An Author Web Platform is Essential To Your Success
Any writing guru worth his curry chicken and Basmati rice will tell you that you need a writer platform to sell books.
What exactly is this platform?
It’s different from a political platform (a formal list of party ideals) or the place where you board a train.
A writer platform is the method or methods you use to build a fan base and to stay in contact with those fans. It is a website, and often one in the form of a blog.
Essentially, a writer platform is your voice to your people.
“Platform” is a poorly chosen name. Considering its purpose, it should be called a writer’s “megaphone” or “bullhorn.” You use it to magnify your voice and get visibility. You want your readers to know about you and your book and you want to have an opportunity to interact with them.
Your Blog is the Foundation
If you have a book, you must have a blog. Truth be known, you should have a blog before you write your book. If you’re writing your book now, take a break and create a blog. It will be essential to the success of your book.
Why is that true? Because a blog is your home base. No matter what other platform-building you may do in the future, people will always be able to find you on your blog.
Sure, you can send people directly to Amazon or another point of sale, but you can’t build a following that way.
The chief benefit of a blog is that you have a place to direct people who are interested in you and your book. You’ll want a link on your site where visitors can buy your book, but you want them to come to you first.
Engage site visitors with your blog posts. Write about the topic you address in your book, your writing life, or share concerns that are important to you. Your goal is to attract visitors and keep them coming back for more.
How often should you post? Once or twice a week can be effective. You’ll lose your followers if you have lengthy gaps. Each post should be between 500-750 words.
Never start your blog on Blogger.com, WordPress.com, or other free blogging sites. Many novices think these are good places to start since they’re free, but it’s a major mistake. Free blogging sites don’t have the platform-building tools you need. So-called “page-builder sites like Wix also fail to measure up. Importantly, you’re likely to lose most of your followers when you graduate to your own blogging site because it will have a different domain name.
Start right. Create your own site with your own domain name using an independent hosting service. That is one of the wisest book promotion investments you can make.
The Best Platform Traffic Builder
The best platform-builder available is your email newsletter. Why? Because you can capture the contact data of site visitors. You then contact them a few times a month with interesting content. This is how you develop a relationship with your fan base.
These email newsletter systems are automated. Sign up with a company like MailChimp.com which allows you to gain 5,000 subscribers before they start charging you. They offer detailed instructions about the entire newsletter process.
You use your blog as the place where you collect the first name and email address of your site visitors. Don’t ask for more data than that—most people have privacy concerns but are happy to provide those two details.

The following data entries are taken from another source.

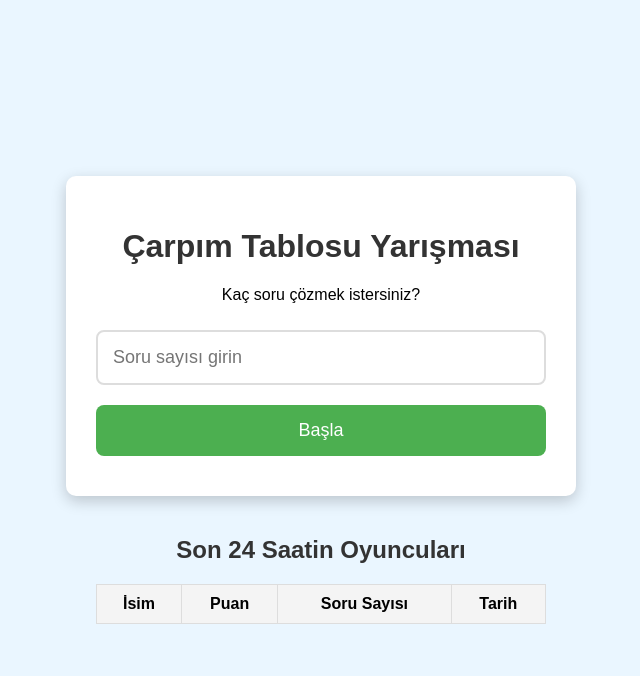
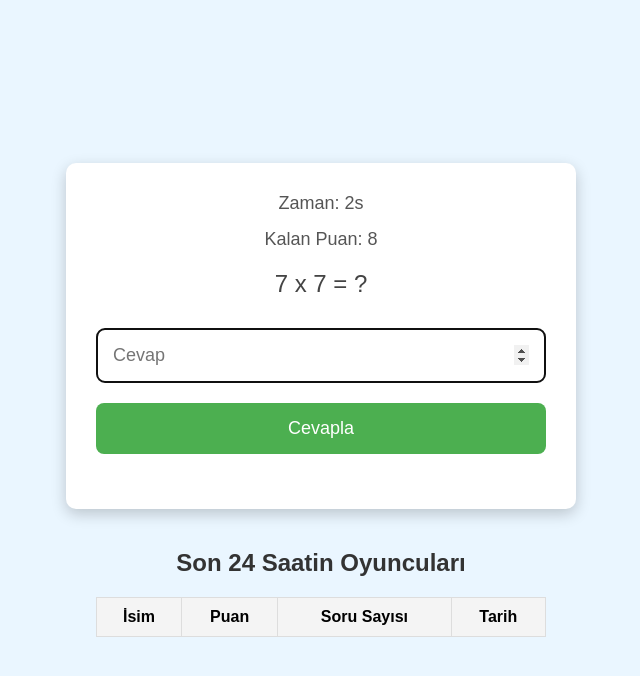
Before and after one commit to enisbrk/multiplication-challenge, a plain HTML site: page index.html in a window 1280 px wide. Both pictures are taken after a click on the button "Başla". Shown: the whole page, without its empty margins (319-959 px from the left). Drawn offline with Linux system fonts and the light colour scheme.

Commit message:
iyilestirme

```diff
--- a/index.html
+++ b/index.html
@@ -88,14 +88,14 @@
         <div id="start-container">
             <h1>Çarpım Tablosu Yarışması</h1>
             <p>Kaç soru çözmek istersiniz?</p>
-            <input type="number" id="question-count" min="1" max="50" placeholder="Soru sayısı girin" pattern="[0-9]*" inputmode="numeric" />
+            <input type="number" id="question-count" min="1" max="50" placeholder="Soru sayısı girin" pattern="[0-9]*" inputmode="numeric" value="10" />
             <button class="button" id="start-btn">Başla</button>
         </div>
         <div id="question-container" class="hidden">
             <div class="timer" id="timer">Zaman: 0s</div>
             <div class="score-preview" id="score-preview">Kalan Puan: 10</div>
             <div class="question" id="question"></div>
-            <input type="number" id="input-answer" placeholder="Cevap" pattern="[0-9]*" inputmode="numeric" />
+            <input type="number" id="input-answer" placeholder="Cevap" pattern="[0-9]*" inputmode="numeric" autocomplete="off" autofocus />
             <button class="button" id="submit-btn">Cevapla</button>
             <div class="message" id="feedback"></div>
         </div>
@@ -215,8 +215,10 @@
             const userAnswer = parseInt(inputAnswer.value);
             stopTimer();
             if (userAnswer === correctAnswer) {
+                stopTimer();
                 score += currentPotentialScore;
                 feedbackElement.textContent = `Doğru! Kazandığınız Puan: ${currentPotentialScore}`;
+                nextQuestion();
             } else {
                 feedbackElement.textContent = `Yanlış! Doğru Cevap: ${correctAnswer}`;
             }
@@ -238,6 +240,18 @@
                     <p>Toplam Puan: ${score} (${totalPercentage}/100)</p>
                 `;
                 saveGameData();
+            }
+        }
+
+        function nextQuestion() {
+            if (currentQuestion < totalQuestions) {
+                currentQuestion++;
+                setTimeout(() => {
+                    feedbackElement.textContent = '';
+                    generateQuestion();
+                }, 1000);
+            } else {
+                endGame();
             }
         }
 
@@ -268,7 +282,22 @@
         }
 
         // Event listeners
-        startButton.addEventListener('click', startGame);
+        startButton.addEventListener('click', () => {
+            const questionCount = parseInt(questionCountInput.value);
+            if (isNaN(questionCount) || questionCount <= 0) {
+                alert("Lütfen geçerli bir soru sayısı girin.");
+                return;
+            }
+            totalQuestions = questionCount;
+            playerName = generateRandomPokemon();
+            currentQuestion = 1;
+            score = 0;
+            askedQuestions.clear();
+            startContainer.classList.add('hidden');
+            questionContainer.classList.remove('hidden');
+            generateQuestion();
+            inputAnswer.focus();
+        });
         submitButton.addEventListener('click', checkAnswer);
         restartButton.addEventListener('click', restartGame);
         inputAnswer.addEventListener('keypress', (event) => {
@@ -276,6 +305,7 @@
                 checkAnswer();
             }
         });
+        inputAnswer.addEventListener('input', checkAnswer);
         questionCountInput.addEventListener('keypress', (event) => {
             if (event.key === 'Enter') {
                 startGame();
```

How do you entice visitors to sign up? Offer them a bonus of some kind. It may be a short ebook (2,000 words) in PDF format dealing with some aspect of your book topic. It might be a short email course (3-5 lessons) on your topic. This is an opportunity to use your creativity to lure your fans to sign up.
Remember, once you set up an automated newsletter, your involvement is minimal. Having a newsletter is an extremely cost and time effective to build your fan base.
Keep in mind that having a blog and newsletter is about enlarging your fans and engaging with them. This is Book Marketing 101.
Driving Traffic to Your Blog
You want large numbers of people to visit your blog and sign up for your newsletter. How do you get people to visit you? The process is commonly known as “driving traffic” to your site?
This is Phase 2 of your platform-building procedure. Here are the essentials.
Put your blog URL (domain name) on the copyright page at the front of your book. Invite people to visit your site. Tell them about the free bonus you’re offering.
It doesn’t make any difference if your book is fiction or nonfiction or what the topic may be. You want every copy of your book to help you build traffic to your site so you can engage with readers.
Have a Social Media presence. Choose Facebook or Twitter as your prime megaphones. Don’t make a rookie mistake, which is using your site to drive traffic to Facebook. You want your Facebook presence to drive traffic to your site. “Likes” have become nearly worthless for gaining social credibility. You want everyone to “Share” your blog posts on their pages—that’s how you build traffic to your site.
Be seen in the right places. Make it a point to discover the most important blogs on the general topic of your book and pitch the editor with an idea for a guest post. Thousands may see your post, and there will always be a link back to your web site.
Accept speaking engagements to talk about the topic of your book. That may include everything from conference speaking to over-the-phone radio interviews. It is essential to remember in all this you are not talking about your book. You are talking about the topic of your book. Once people see you are an expert on the topic, then book sales will naturally follow.
Your purpose is to drive traffic to your blog. That’s your home base where you build your readership.
It takes time to build an online presence. That’s why you need to start sooner rather than later. The better job you do in building your platform, the wider your readership will be.